THE TASK: Every record must be retyped exactly as it reads.

DATASET CONTENT:
--- START ---

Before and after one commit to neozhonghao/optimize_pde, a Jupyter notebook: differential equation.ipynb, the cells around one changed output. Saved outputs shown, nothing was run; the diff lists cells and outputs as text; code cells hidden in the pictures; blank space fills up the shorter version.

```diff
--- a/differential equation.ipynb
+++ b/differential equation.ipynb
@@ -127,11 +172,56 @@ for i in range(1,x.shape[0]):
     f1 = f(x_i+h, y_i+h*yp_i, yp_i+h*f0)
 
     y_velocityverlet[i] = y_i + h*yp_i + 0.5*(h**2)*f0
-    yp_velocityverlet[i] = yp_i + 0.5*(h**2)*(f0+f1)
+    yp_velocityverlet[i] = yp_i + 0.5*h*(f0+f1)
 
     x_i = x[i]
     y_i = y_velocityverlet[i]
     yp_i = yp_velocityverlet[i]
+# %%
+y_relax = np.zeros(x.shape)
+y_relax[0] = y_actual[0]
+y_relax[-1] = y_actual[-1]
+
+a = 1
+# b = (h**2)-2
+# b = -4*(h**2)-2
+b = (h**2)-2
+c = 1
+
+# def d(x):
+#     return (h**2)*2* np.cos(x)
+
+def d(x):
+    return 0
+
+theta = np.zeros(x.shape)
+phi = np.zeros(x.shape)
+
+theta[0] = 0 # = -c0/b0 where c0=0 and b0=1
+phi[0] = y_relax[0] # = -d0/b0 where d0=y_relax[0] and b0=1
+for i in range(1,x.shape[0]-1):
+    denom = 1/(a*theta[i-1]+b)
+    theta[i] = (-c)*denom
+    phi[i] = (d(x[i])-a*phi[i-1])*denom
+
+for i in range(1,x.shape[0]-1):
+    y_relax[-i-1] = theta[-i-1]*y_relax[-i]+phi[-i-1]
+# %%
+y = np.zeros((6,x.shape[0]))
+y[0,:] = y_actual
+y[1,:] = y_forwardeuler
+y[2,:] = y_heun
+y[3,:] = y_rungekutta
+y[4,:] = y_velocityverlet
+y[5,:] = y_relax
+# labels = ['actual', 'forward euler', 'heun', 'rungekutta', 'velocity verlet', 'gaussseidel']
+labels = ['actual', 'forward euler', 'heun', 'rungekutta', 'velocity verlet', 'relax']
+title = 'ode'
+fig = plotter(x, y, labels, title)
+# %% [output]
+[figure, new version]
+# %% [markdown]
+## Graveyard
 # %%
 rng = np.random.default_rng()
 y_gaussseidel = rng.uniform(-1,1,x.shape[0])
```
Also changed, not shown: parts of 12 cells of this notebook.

--- END ---

RESPONSE FOR THIS EXERCISE:
Before and after one commit to neozhonghao/optimize_pde, a Jupyter notebook: differential equation.ipynb, the cells around one changed output. Saved outputs shown, nothing was run; the diff lists cells and outputs as text; code cells hidden in the pictures; blank space fills up the shorter version.

```diff
--- a/differential equation.ipynb
+++ b/differential equation.ipynb
@@ -127,11 +172,56 @@ for i in range(1,x.shape[0]):
     f1 = f(x_i+h, y_i+h*yp_i, yp_i+h*f0)
 
     y_velocityverlet[i] = y_i + h*yp_i + 0.5*(h**2)*f0
-    yp_velocityverlet[i] = yp_i + 0.5*(h**2)*(f0+f1)
+    yp_velocityverlet[i] = yp_i + 0.5*h*(f0+f1)
 
     x_i = x[i]
     y_i = y_velocityverlet[i]
     yp_i = yp_velocityverlet[i]
+# %%
+y_relax = np.zeros(x.shape)
+y_relax[0] = y_actual[0]
+y_relax[-1] = y_actual[-1]
+
+a = 1
+# b = (h**2)-2
+# b = -4*(h**2)-2
+b = (h**2)-2
+c = 1
+
+# def d(x):
+#     return (h**2)*2* np.cos(x)
+
+def d(x):
+    return 0
+
+theta = np.zeros(x.shape)
+phi = np.zeros(x.shape)
+
+theta[0] = 0 # = -c0/b0 where c0=0 and b0=1
+phi[0] = y_relax[0] # = -d0/b0 where d0=y_relax[0] and b0=1
+for i in range(1,x.shape[0]-1):
+    denom = 1/(a*theta[i-1]+b)
+    theta[i] = (-c)*denom
+    phi[i] = (d(x[i])-a*phi[i-1])*denom
+
+for i in range(1,x.shape[0]-1):
+    y_relax[-i-1] = theta[-i-1]*y_relax[-i]+phi[-i-1]
+# %%
+y = np.zeros((6,x.shape[0]))
+y[0,:] = y_actual
+y[1,:] = y_forwardeuler
+y[2,:] = y_heun
+y[3,:] = y_rungekutta
+y[4,:] = y_velocityverlet
+y[5,:] = y_relax
+# labels = ['actual', 'forward euler', 'heun', 'rungekutta', 'velocity verlet', 'gaussseidel']
+labels = ['actual', 'forward euler', 'heun', 'rungekutta', 'velocity verlet', 'relax']
+title = 'ode'
+fig = plotter(x, y, labels, title)
+# %% [output]
+[figure, new version]
+# %% [markdown]
+## Graveyard
 # %%
 rng = np.random.default_rng()
 y_gaussseidel = rng.uniform(-1,1,x.shape[0])
```
Also changed, not shown: parts of 12 cells of this notebook.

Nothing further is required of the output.